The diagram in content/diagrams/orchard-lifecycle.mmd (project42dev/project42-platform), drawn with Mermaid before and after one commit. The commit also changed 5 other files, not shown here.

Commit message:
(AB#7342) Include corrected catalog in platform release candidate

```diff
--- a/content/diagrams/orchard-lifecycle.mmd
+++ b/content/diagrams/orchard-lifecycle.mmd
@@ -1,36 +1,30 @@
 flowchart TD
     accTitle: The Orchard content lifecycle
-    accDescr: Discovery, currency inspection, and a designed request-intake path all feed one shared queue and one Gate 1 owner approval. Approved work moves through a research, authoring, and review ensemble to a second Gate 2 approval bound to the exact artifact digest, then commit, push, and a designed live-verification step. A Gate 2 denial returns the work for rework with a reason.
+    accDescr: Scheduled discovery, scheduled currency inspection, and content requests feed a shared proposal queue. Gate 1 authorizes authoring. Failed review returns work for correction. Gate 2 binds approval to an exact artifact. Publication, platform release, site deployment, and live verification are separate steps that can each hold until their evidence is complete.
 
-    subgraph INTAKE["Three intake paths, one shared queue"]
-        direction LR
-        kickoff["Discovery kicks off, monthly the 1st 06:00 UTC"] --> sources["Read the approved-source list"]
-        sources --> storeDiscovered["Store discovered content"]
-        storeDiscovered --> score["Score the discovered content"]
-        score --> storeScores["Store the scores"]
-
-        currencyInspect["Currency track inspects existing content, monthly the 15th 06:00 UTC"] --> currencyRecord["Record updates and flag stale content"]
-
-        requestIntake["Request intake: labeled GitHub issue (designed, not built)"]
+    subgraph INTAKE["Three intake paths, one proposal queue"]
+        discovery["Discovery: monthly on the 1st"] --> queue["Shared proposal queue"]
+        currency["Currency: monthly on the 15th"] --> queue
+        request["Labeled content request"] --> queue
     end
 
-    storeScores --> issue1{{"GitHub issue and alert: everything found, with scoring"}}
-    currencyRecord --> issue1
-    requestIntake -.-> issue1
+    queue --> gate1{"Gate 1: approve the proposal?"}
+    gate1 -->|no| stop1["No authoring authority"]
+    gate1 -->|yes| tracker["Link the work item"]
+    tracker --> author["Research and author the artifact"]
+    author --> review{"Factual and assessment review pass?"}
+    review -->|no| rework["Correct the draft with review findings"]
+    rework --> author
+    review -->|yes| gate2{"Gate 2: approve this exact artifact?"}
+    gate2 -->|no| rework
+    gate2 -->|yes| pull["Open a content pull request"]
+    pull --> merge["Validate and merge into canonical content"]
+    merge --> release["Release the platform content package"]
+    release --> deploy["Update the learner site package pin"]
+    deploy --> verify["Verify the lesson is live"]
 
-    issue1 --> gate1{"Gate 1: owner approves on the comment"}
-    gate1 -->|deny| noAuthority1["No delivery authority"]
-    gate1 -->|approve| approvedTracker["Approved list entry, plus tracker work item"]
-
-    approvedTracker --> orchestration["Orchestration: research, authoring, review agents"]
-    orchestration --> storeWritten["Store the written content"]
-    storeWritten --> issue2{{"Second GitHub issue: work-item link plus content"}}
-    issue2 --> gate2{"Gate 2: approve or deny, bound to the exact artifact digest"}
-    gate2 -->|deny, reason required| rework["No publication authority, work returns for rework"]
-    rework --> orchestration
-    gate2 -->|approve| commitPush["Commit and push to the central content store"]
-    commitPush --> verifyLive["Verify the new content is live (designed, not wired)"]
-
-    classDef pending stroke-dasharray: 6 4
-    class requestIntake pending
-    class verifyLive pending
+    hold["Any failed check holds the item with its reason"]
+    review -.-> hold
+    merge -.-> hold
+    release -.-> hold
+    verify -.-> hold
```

□ □ □ □ □

[YOUR INSTRUCTIONS]
Copy the lines of the listing exactly. Skip none.

[YOUR RESPONSE]
The diagram in content/diagrams/orchard-lifecycle.mmd (project42dev/project42-platform), drawn with Mermaid before and after one commit. The commit also changed 5 other files, not shown here.

Commit message:
(AB#7342) Include corrected catalog in platform release candidate

```diff
--- a/content/diagrams/orchard-lifecycle.mmd
+++ b/content/diagrams/orchard-lifecycle.mmd
@@ -1,36 +1,30 @@
 flowchart TD
     accTitle: The Orchard content lifecycle
-    accDescr: Discovery, currency inspection, and a designed request-intake path all feed one shared queue and one Gate 1 owner approval. Approved work moves through a research, authoring, and review ensemble to a second Gate 2 approval bound to the exact artifact digest, then commit, push, and a designed live-verification step. A Gate 2 denial returns the work for rework with a reason.
+    accDescr: Scheduled discovery, scheduled currency inspection, and content requests feed a shared proposal queue. Gate 1 authorizes authoring. Failed review returns work for correction. Gate 2 binds approval to an exact artifact. Publication, platform release, site deployment, and live verification are separate steps that can each hold until their evidence is complete.
 
-    subgraph INTAKE["Three intake paths, one shared queue"]
-        direction LR
-        kickoff["Discovery kicks off, monthly the 1st 06:00 UTC"] --> sources["Read the approved-source list"]
-        sources --> storeDiscovered["Store discovered content"]
-        storeDiscovered --> score["Score the discovered content"]
-        score --> storeScores["Store the scores"]
-
-        currencyInspect["Currency track inspects existing content, monthly the 15th 06:00 UTC"] --> currencyRecord["Record updates and flag stale content"]
-
-        requestIntake["Request intake: labeled GitHub issue (designed, not built)"]
+    subgraph INTAKE["Three intake paths, one proposal queue"]
+        discovery["Discovery: monthly on the 1st"] --> queue["Shared proposal queue"]
+        currency["Currency: monthly on the 15th"] --> queue
+        request["Labeled content request"] --> queue
     end
 
-    storeScores --> issue1{{"GitHub issue and alert: everything found, with scoring"}}
-    currencyRecord --> issue1
-    requestIntake -.-> issue1
+    queue --> gate1{"Gate 1: approve the proposal?"}
+    gate1 -->|no| stop1["No authoring authority"]
+    gate1 -->|yes| tracker["Link the work item"]
+    tracker --> author["Research and author the artifact"]
+    author --> review{"Factual and assessment review pass?"}
+    review -->|no| rework["Correct the draft with review findings"]
+    rework --> author
+    review -->|yes| gate2{"Gate 2: approve this exact artifact?"}
+    gate2 -->|no| rework
+    gate2 -->|yes| pull["Open a content pull request"]
+    pull --> merge["Validate and merge into canonical content"]
+    merge --> release["Release the platform content package"]
+    release --> deploy["Update the learner site package pin"]
+    deploy --> verify["Verify the lesson is live"]
 
-    issue1 --> gate1{"Gate 1: owner approves on the comment"}
-    gate1 -->|deny| noAuthority1["No delivery authority"]
-    gate1 -->|approve| approvedTracker["Approved list entry, plus tracker work item"]
-
-    approvedTracker --> orchestration["Orchestration: research, authoring, review agents"]
-    orchestration --> storeWritten["Store the written content"]
-    storeWritten --> issue2{{"Second GitHub issue: work-item link plus content"}}
-    issue2 --> gate2{"Gate 2: approve or deny, bound to the exact artifact digest"}
-    gate2 -->|deny, reason required| rework["No publication authority, work returns for rework"]
-    rework --> orchestration
-    gate2 -->|approve| commitPush["Commit and push to the central content store"]
-    commitPush --> verifyLive["Verify the new content is live (designed, not wired)"]
-
-    classDef pending stroke-dasharray: 6 4
-    class requestIntake pending
-    class verifyLive pending
+    hold["Any failed check holds the item with its reason"]
+    review -.-> hold
+    merge -.-> hold
+    release -.-> hold
+    verify -.-> hold
```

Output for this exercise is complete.